Effect of emissions inventory versus climate model resolution on radiative forcing and precipitation over the continental United States



[1] We evaluate the impact of anthropogenic emission inventory and climate model grid resolution on aerosol concentrations and black direct aerosol top of atmosphere forcing. Anthropogenic aerosol concentrations of sulfate, black carbon (BC), and organic carbon (OC) are simulated using a high-resolution (25 km) regional climate model (RegCM) with (1) the 2000 1° × 1° EDGAR inventory and (2) the 1999 4 km U.S. Environmental Protection Agency (EPA) National Emissions Inventory. A third 60 km EPA simulation tests the effect of climate model resolution. Simulated SO2 and SO42− concentrations from the 25 km simulations agree with observations in DJF, but JJA modeled SO2 is high and SO42− is low by a factor of 2–3 suggesting incomplete sulfate conversion in the model. Simulated BC and OC concentrations are lower than observations, and sensitivity tests suggest the inventories are missing carbonaceous sources. Total aerosol optical depth (AOD) is greater than observations in DJF and lower in JJA, confirming an underestimation of aerosols during summertime. Derived top of atmosphere radiative forcing has a maximum JJA decrease of 7, 8, and 10 W/m2 in the EDGAR, EPA 25 km, and EPA 60 km simulations, respectively. Generally, the 60 km simulations improve measured-modeled aerosol agreement due to reduced precipitation and wet deposition in the 60 km simulation. Comparisons with observations indicate that total precipitation in the 60 km simulation is closer to observations.
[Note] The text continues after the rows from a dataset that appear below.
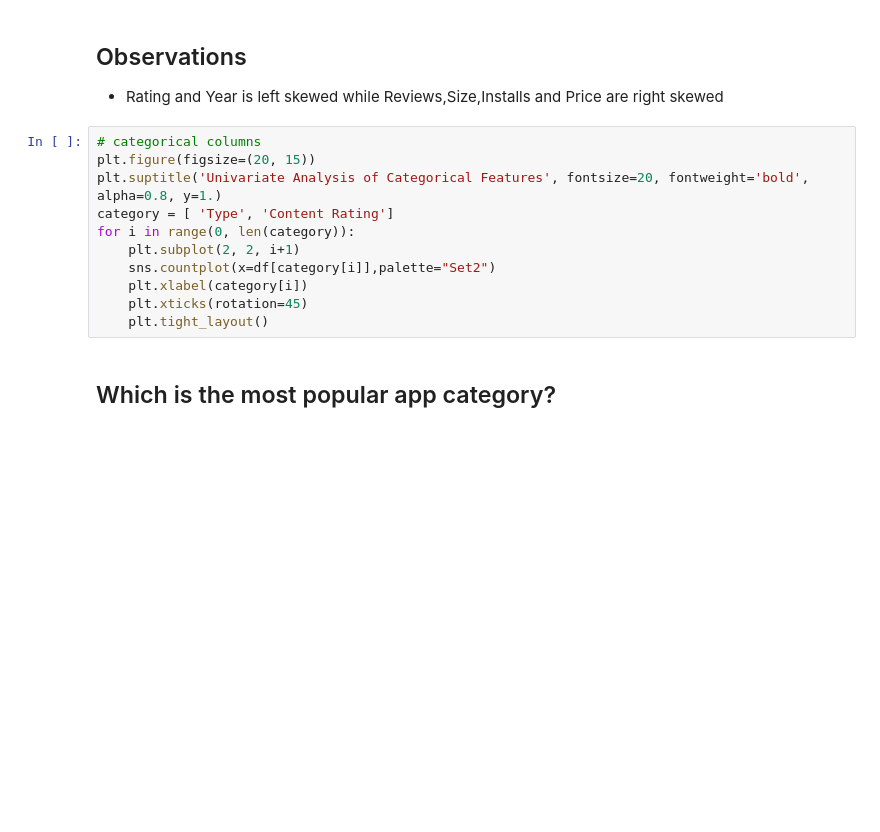
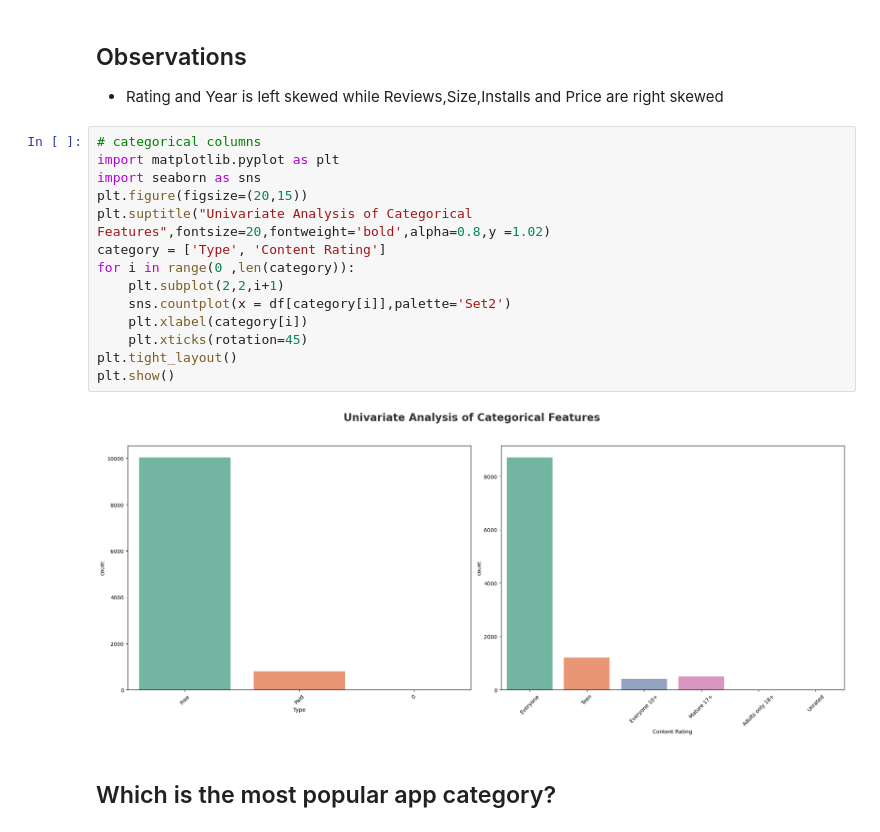
Before and after one commit to Milind1234/DS_ML_DL_NLP, a Jupyter notebook: 03_EDA_(Exploratory_Data_Analysis)/03_EDA_FE_Google_Playstore.ipynb, the cells around one changed output. Cells and saved outputs as stored; diff of their text form; blank space fills up the shorter version.

```diff
--- a/03_EDA_(Exploratory_Data_Analysis)/03_EDA_FE_Google_Playstore.ipynb
+++ b/03_EDA_(Exploratory_Data_Analysis)/03_EDA_FE_Google_Playstore.ipynb
@@ -410,15 +439,20 @@ for i in range(0, len(numeric_features)):
 - Rating and Year is left skewed while Reviews,Size,Installs and Price are right skewed
 # %%
 # categorical columns
-plt.figure(figsize=(20, 15))
-plt.suptitle('Univariate Analysis of Categorical Features', fontsize=20, fontweight='bold', alpha=0.8, y=1.)
-category = [ 'Type', 'Content Rating']
-for i in range(0, len(category)):
-    plt.subplot(2, 2, i+1)
-    sns.countplot(x=df[category[i]],palette="Set2")
+import matplotlib.pyplot as plt
+import seaborn as sns
+plt.figure(figsize=(20,15))
+plt.suptitle("Univariate Analysis of Categorical Features",fontsize=20,fontweight='bold',alpha=0.8,y =1.02)
+category = ['Type', 'Content Rating']
+for i in range(0 ,len(category)):
+    plt.subplot(2,2,i+1)
+    sns.countplot(x = df[category[i]],palette='Set2')
     plt.xlabel(category[i])
     plt.xticks(rotation=45)
-    plt.tight_layout()
+plt.tight_layout()
+plt.show()
+# %% [output]
+[figure, added]
 # %% [markdown]
 ## Which is the most popular app category?
 # %%
```
Also changed, not shown: parts of 18 cells of this notebook.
Thus, aerosol forcings from a regional model may be equally sensitive to resolution and emissions inventory due to the parameterization of large-scale precipitation and wet removal processes.